- **Work request**:
Wherever a line of the records contains "false", copy that line.

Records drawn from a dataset
╔══
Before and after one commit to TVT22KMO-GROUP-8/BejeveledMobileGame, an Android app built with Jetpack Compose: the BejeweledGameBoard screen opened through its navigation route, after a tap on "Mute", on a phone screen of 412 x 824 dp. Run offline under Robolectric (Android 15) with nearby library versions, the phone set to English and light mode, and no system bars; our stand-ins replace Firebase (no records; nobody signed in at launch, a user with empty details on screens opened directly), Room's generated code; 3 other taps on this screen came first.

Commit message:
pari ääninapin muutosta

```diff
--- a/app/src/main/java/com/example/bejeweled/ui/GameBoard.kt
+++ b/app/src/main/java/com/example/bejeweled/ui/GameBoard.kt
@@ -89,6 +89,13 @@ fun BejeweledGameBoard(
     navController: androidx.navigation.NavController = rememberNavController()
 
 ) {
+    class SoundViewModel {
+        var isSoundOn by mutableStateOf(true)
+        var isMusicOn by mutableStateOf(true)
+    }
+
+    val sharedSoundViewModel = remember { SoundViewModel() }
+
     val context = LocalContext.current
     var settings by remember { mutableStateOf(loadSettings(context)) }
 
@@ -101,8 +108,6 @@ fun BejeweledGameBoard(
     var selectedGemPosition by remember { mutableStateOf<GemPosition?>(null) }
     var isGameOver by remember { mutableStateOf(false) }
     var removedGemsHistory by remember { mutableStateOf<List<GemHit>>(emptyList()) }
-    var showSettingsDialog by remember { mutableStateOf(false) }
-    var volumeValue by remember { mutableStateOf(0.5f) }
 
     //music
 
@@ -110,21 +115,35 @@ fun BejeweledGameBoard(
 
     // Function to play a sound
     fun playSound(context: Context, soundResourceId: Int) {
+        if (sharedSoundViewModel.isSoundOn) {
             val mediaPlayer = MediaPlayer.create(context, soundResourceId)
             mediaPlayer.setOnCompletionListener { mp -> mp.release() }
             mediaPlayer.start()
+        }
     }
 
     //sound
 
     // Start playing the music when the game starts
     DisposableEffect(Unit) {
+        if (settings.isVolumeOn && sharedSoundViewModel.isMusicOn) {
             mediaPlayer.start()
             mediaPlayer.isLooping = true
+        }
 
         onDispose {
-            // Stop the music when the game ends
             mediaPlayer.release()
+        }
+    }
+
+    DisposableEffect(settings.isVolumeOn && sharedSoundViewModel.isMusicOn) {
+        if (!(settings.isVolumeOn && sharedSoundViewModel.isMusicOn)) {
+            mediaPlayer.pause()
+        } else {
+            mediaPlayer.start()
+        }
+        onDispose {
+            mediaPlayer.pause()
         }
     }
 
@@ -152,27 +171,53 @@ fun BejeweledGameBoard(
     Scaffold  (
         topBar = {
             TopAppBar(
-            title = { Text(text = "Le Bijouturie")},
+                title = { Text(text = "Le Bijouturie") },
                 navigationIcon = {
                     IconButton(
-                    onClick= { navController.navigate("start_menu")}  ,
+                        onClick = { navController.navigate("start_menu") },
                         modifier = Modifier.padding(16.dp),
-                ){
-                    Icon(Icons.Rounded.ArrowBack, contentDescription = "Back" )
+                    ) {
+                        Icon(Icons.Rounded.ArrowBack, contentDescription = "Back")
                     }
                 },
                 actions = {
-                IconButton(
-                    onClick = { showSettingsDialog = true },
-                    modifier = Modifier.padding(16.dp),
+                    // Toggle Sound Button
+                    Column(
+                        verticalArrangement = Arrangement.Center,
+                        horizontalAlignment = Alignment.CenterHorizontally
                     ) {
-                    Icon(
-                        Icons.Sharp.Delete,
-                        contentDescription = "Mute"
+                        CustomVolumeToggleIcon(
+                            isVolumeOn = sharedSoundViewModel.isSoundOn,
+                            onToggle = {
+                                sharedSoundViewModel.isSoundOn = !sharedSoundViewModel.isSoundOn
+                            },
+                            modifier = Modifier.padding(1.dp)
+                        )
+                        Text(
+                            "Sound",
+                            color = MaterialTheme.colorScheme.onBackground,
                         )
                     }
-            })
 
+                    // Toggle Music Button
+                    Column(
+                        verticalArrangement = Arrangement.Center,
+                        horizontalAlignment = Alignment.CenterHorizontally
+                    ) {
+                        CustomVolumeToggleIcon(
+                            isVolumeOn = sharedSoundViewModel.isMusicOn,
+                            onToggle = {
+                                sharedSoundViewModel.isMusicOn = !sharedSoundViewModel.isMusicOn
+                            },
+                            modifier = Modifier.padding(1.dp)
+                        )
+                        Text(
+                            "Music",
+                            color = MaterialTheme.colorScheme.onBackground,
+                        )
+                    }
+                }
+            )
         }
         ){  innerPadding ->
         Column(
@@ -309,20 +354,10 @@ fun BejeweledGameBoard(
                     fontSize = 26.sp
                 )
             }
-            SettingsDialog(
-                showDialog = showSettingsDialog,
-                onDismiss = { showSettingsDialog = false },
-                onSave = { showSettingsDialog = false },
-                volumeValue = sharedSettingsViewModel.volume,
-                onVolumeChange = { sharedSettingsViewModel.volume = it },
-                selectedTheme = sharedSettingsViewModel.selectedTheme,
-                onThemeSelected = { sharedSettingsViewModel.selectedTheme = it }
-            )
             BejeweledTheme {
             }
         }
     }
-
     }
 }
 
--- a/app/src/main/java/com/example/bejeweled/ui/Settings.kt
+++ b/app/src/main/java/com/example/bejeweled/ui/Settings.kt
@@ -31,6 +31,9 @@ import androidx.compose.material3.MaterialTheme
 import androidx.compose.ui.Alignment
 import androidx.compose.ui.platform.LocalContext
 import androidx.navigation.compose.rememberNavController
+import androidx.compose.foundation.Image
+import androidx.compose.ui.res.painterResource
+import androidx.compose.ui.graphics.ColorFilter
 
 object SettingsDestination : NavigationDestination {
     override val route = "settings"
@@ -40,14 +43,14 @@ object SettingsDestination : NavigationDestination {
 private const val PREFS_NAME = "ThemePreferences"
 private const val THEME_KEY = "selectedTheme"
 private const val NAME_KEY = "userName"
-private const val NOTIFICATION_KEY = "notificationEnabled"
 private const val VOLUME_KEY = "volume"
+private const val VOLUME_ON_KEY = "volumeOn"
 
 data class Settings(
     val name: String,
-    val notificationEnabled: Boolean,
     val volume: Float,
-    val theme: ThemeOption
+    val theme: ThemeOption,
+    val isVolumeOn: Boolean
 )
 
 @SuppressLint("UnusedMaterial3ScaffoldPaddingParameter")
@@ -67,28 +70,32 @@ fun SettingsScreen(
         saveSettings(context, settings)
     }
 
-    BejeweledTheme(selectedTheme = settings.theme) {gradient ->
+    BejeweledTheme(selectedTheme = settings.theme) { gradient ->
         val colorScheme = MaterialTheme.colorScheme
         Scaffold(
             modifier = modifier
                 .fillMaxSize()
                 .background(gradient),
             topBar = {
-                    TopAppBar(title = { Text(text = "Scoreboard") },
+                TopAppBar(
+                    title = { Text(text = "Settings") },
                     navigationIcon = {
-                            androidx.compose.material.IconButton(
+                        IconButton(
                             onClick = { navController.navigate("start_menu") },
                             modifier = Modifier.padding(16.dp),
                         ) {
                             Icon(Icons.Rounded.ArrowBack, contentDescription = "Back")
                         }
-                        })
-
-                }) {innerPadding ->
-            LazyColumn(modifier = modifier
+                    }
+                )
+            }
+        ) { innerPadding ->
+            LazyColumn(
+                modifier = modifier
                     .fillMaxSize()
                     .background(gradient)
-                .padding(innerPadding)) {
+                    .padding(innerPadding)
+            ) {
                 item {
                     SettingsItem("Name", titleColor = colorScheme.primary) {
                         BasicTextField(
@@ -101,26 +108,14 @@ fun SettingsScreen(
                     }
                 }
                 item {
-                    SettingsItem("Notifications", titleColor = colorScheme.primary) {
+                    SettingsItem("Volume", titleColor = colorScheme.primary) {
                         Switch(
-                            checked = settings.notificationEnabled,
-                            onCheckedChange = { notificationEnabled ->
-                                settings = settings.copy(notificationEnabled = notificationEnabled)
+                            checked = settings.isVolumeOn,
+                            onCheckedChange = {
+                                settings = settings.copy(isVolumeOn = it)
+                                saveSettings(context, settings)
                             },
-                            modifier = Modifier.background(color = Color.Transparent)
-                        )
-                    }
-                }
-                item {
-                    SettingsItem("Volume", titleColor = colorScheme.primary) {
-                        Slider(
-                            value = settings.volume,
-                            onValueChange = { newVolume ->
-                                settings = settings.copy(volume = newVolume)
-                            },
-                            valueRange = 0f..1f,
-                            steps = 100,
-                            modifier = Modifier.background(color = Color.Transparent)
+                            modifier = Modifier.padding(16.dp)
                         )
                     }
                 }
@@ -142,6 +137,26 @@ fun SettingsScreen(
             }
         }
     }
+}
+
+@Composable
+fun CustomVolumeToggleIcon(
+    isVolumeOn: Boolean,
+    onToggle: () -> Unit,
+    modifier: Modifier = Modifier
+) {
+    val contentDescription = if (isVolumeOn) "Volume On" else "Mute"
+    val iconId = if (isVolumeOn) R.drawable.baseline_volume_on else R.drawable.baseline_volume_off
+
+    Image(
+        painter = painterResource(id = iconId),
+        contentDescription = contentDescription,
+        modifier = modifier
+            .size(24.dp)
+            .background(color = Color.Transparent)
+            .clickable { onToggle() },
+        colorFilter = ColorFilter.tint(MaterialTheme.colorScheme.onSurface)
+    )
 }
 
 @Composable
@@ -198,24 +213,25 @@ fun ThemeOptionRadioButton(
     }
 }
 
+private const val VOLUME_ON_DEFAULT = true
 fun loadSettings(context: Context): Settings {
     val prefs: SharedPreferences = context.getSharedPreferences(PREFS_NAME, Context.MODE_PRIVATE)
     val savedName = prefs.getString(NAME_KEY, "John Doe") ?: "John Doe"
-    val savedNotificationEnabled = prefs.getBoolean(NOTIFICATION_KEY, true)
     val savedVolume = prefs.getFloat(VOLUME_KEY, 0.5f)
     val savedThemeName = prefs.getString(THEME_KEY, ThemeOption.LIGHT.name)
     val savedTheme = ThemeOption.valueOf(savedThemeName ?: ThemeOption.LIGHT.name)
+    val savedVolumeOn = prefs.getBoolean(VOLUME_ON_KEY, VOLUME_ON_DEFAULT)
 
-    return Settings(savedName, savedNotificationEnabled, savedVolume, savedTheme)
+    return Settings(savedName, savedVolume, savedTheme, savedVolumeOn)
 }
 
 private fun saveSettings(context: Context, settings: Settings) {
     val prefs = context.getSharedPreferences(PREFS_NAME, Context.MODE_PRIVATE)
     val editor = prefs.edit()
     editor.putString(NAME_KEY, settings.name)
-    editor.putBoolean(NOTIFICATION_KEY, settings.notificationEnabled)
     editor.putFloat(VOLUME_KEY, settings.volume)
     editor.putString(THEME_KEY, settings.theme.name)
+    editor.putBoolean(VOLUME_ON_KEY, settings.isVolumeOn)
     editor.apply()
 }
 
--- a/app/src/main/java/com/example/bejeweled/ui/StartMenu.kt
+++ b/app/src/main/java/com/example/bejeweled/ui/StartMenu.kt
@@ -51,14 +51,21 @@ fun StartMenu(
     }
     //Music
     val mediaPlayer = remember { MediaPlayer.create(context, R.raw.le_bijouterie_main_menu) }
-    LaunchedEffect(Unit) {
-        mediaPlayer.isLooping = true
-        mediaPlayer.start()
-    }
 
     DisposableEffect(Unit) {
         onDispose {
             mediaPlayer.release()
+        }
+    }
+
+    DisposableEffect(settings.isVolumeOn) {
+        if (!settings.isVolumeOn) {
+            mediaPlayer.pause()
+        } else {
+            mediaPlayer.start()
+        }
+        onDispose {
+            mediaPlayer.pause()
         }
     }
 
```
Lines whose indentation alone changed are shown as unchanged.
╚══
- **Written solution**:
     var isGameOver by remember { mutableStateOf(false) }
-    var showSettingsDialog by remember { mutableStateOf(false) }
-                onDismiss = { showSettingsDialog = false },
-                onSave = { showSettingsDialog = false },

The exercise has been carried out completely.